from CBS News of US Defense Secretary Donald Rumsfeld announcing, on the day before the infamous 9/11 attacks, that $2.3 Trillion had gone missing at the Pentagon. (Any mention or tracking the missing $2.3 Trillion disappeared, of course, after the 9/11 attack.) Independent investigators have documented additional trillions that have gone missing from US government coffers.
Worldwide, most are all too familiar with the stories of politicians who arrived in an office of “public service” as a person of modest means who left that office with great wealth.
Market Manipulation Departments: Also in the realm of secrecy, almost all governments have departments funded by taxpayers for the manipulation of supposedly free markets. In the US, this work in centered in the Exchange Stabilization Fund of the US Treasury. The actions and trading profits of these departments are almost invariably hidden from public scrutiny. Which markets they manipulate and when they do so is rarely revealed, offering ample opportunity for abuse in terms of cementing the personal power of entrenched politicians and the advantage of favored constituencies.
The Tax Avoidance Game: Large and complex taxation regimes lead to businesses and individuals putting great effort into avoiding taxes. Rather than deploying resources in the most logical and productive way, many make decisions based on tax consequences instead. Entire industries exist to help them find loopholes, tax advantages, tax deferrals, off-shore tax havens, and strategies and tactics whose legality is sometimes questionable at best. Businesses and individuals struggle through a blizzard of tax forms, regulations, and audits to pay as little as possible in taxes rather than spending their precious time and resources on productive and life-enhancing activities. Huge government bureaucracies exist solely to collect, interpret, and enforce large and ever-growing tax codes, often now assisted by national spy agencies and law enforcement agencies who are “following the money” and can provide mountains of information about the financial behaviors of the populace.
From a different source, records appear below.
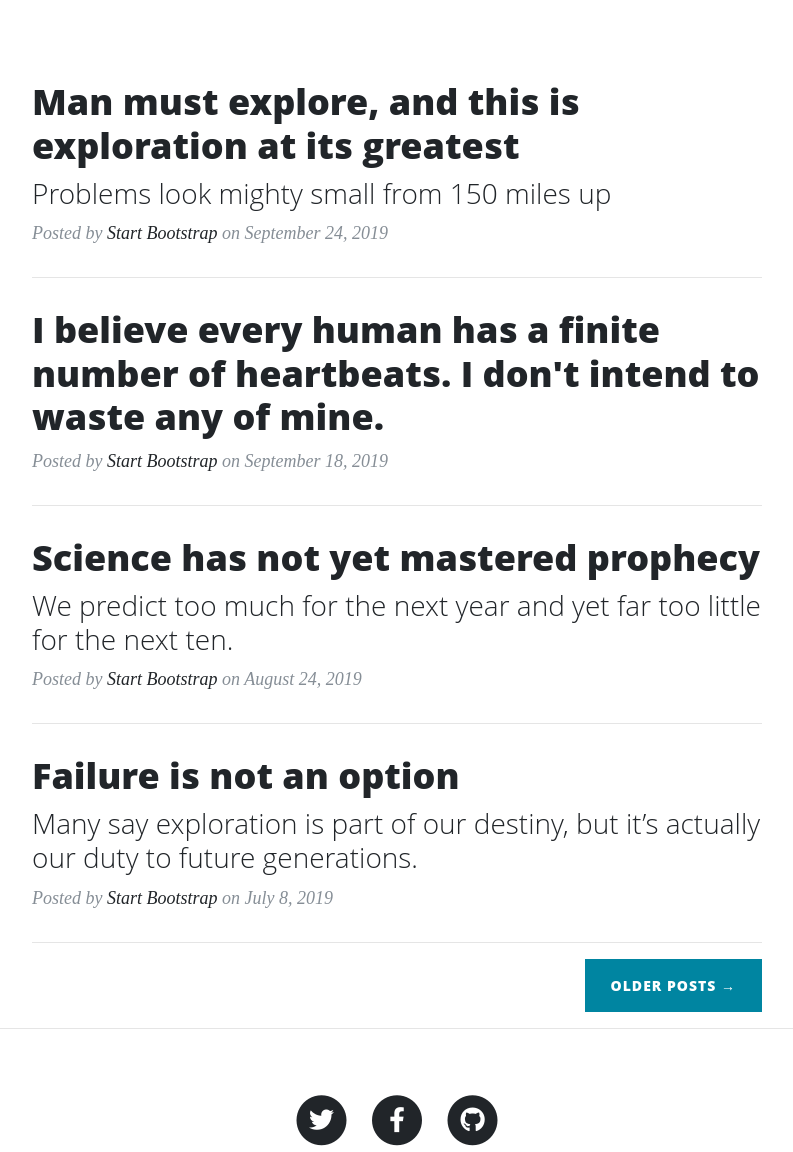
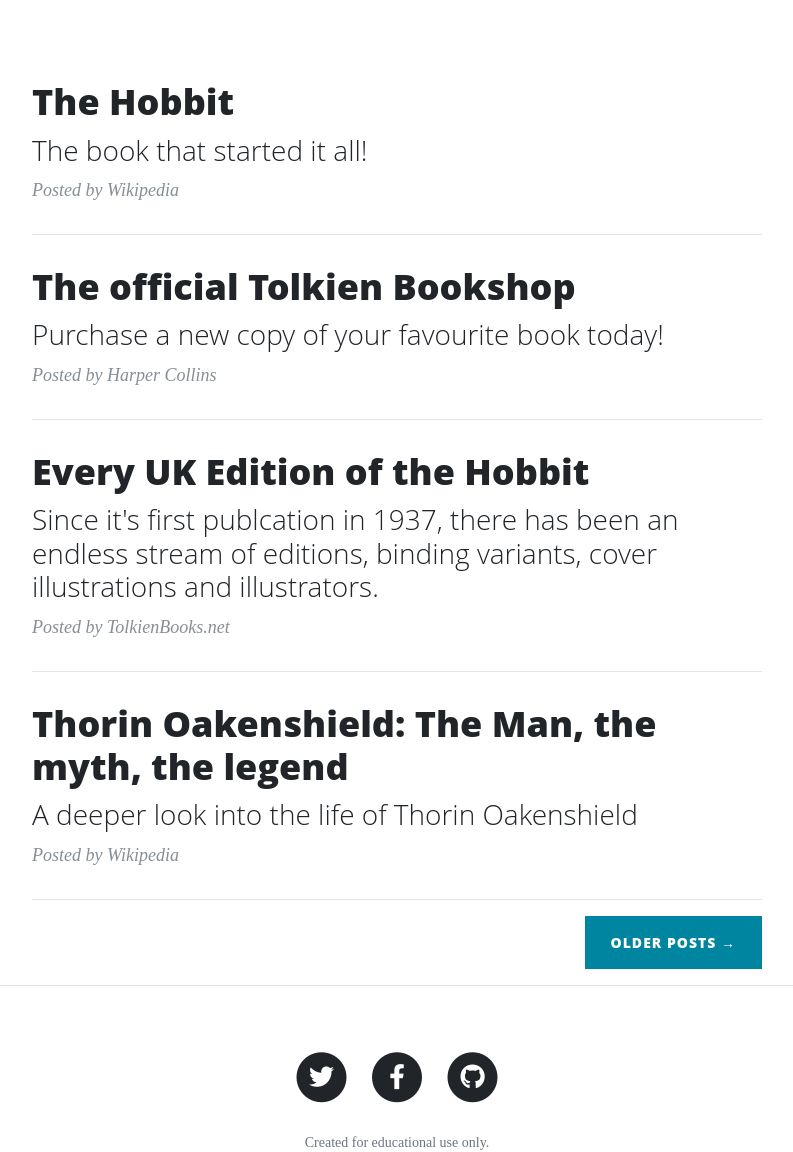
Before and after one commit to AmirShkolnik/Flask-Heroku, a Flask app: page / in a window 1280 px wide. Shown: the part 628-1780 px from the top of the page, without its empty margins (243-1036 px from the left). Run offline with Flask 3, Linux system fonts and the light colour scheme; some libraries are stand-ins or nearby versions.

Commit message:
index - update all post previews, readme - add page images to Page Screenshots section

```diff
--- a/templates/index.html
+++ b/templates/index.html
@@ -1,60 +1,62 @@
 {% extends "base.html" %}
+
     {% block content %}
         <div class="row">
             <div class="col-lg-8 col-md-10 mx-auto">
                 <div class="post-preview">
-                <a href="post.html">
+                    <a href="https://en.wikipedia.org/wiki/The_Hobbit" target="_blank" rel="noopener">
+                        <h2 class="post-title">The Hobbit
+                        </h2>
+                        <h3 class="post-subtitle">The book that started it all!
+                        </h3>
+                    </a>
+                    <p class="post-meta">Posted by Wikipedia
+                    </p>
+                </div>
+                <hr>
+
+                <div class="post-preview">
+                    <a href="https://harpercollins.co.uk/pages/tolkien" target="_blank" rel="noopener">
                         <h2 class="post-title">
-                        Man must explore, and this is exploration at its greatest
+                            The official Tolkien Bookshop
                         </h2>
                         <h3 class="post-subtitle">
-                        Problems look mighty small from 150 miles up
+                            Purchase a new copy of your favourite book today!
                         </h3>
                     </a>
-                <p class="post-meta">Posted by
-                    <a href="#">Start Bootstrap</a>
-                    on September 24, 2019</p>
+                    <p class="post-meta">Posted by Harper Collins
+                    </p>
                 </div>
                 <hr>
+
                 <div class="post-preview">
-                <a href="post.html">
+                    <a href="https://tolkienbooks.net/php/hobbit.php" target="_blank" rel="noopener">
                         <h2 class="post-title">
-                        I believe every human has a finite number of heartbeats. I don't intend to waste any of mine.
+                            Every UK Edition of the Hobbit
                         </h2>
+                        <h3 class="post-subtitle">
+                            Since it's first publcation in 1937, there has been an endless stream of editions, binding variants, cover illustrations and illustrators.
+                        </h3>
                     </a>
-                <p class="post-meta">Posted by
-                    <a href="#">Start Bootstrap</a>
-                    on September 18, 2019</p>
+                    <p class="post-meta">Posted by TolkienBooks.net
+                    </p>
                 </div>
                 <hr>
+
                 <div class="post-preview">
-                <a href="post.html">
+                    <a href="https://en.wikipedia.org/wiki/Thorin_Oakenshield" target="_blank" rel="noopener">
                         <h2 class="post-title">
-                        Science has not yet mastered prophecy
+                            Thorin Oakenshield: The Man, the myth, the legend
                         </h2>
                         <h3 class="post-subtitle">
-                        We predict too much for the next year and yet far too little for the next ten.
+                            A deeper look into the life of Thorin Oakenshield
                         </h3>
                     </a>
-                <p class="post-meta">Posted by
-                    <a href="#">Start Bootstrap</a>
-                    on August 24, 2019</p>
+                    <p class="post-meta">Posted by Wikipedia
+                    </p>
                 </div>
                 <hr>
-            <div class="post-preview">
-                <a href="post.html">
-                    <h2 class="post-title">
-                        Failure is not an option
-                    </h2>
-                    <h3 class="post-subtitle">
-                        Many say exploration is part of our destiny, but it’s actually our duty to future generations.
-                    </h3>
-                </a>
-                <p class="post-meta">Posted by
-                    <a href="#">Start Bootstrap</a>
-                    on July 8, 2019</p>
-            </div>
-            <hr>
+
                 <!-- Pager -->
                 <div class="clearfix">
                     <a class="btn btn-primary float-right" href="#">Older Posts &rarr;</a>
```
Also changed, not shown: readme.md. Lines whose indentation alone changed are shown as unchanged.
Taxes that strongly benefit the money creators: In many countries, interest expense on business loans and mortgages is tax deductible. This is a huge incentive for companies and individuals to take on debt, thus super-charging the flow of interest expenses into the hands of those who have large sums of money to lend, especially the money creators, the banks. Just in the US in 2015, from corporate announcements, it is expected that companies will purchase over $1 Trillion of their own company stock from the public market. For many companies, all of this stock buying is funded by new debt. This drives up the stock price of the company and the interest expense is deductible. So rather than investing their money in productive activities, companies deploy vast sums in so-called financial engineering, which is a polite term for gaming the system.
Summary on Taxation: Taken together, taxation–grudgingly accepted by most in part because of its ballyhooed noble aims and inevitability–has been hijacked by a small class of people, government and private, to assure the increasing vastness of their wealth at the expense of the rest of society. It is as though this small group has steeply tilted the economic table in their direction so that they receive a portion of every economic transaction, of every payment for someone’s labor, and of every payment for every product sold in the society. If we are to vanquish financial problems once and for all, taxation as currently practiced must be understood as a major structural unfairness and impediment, and every avenue for its complete elimination must be explored.
But wait. . . There’s more. Here is Part 2.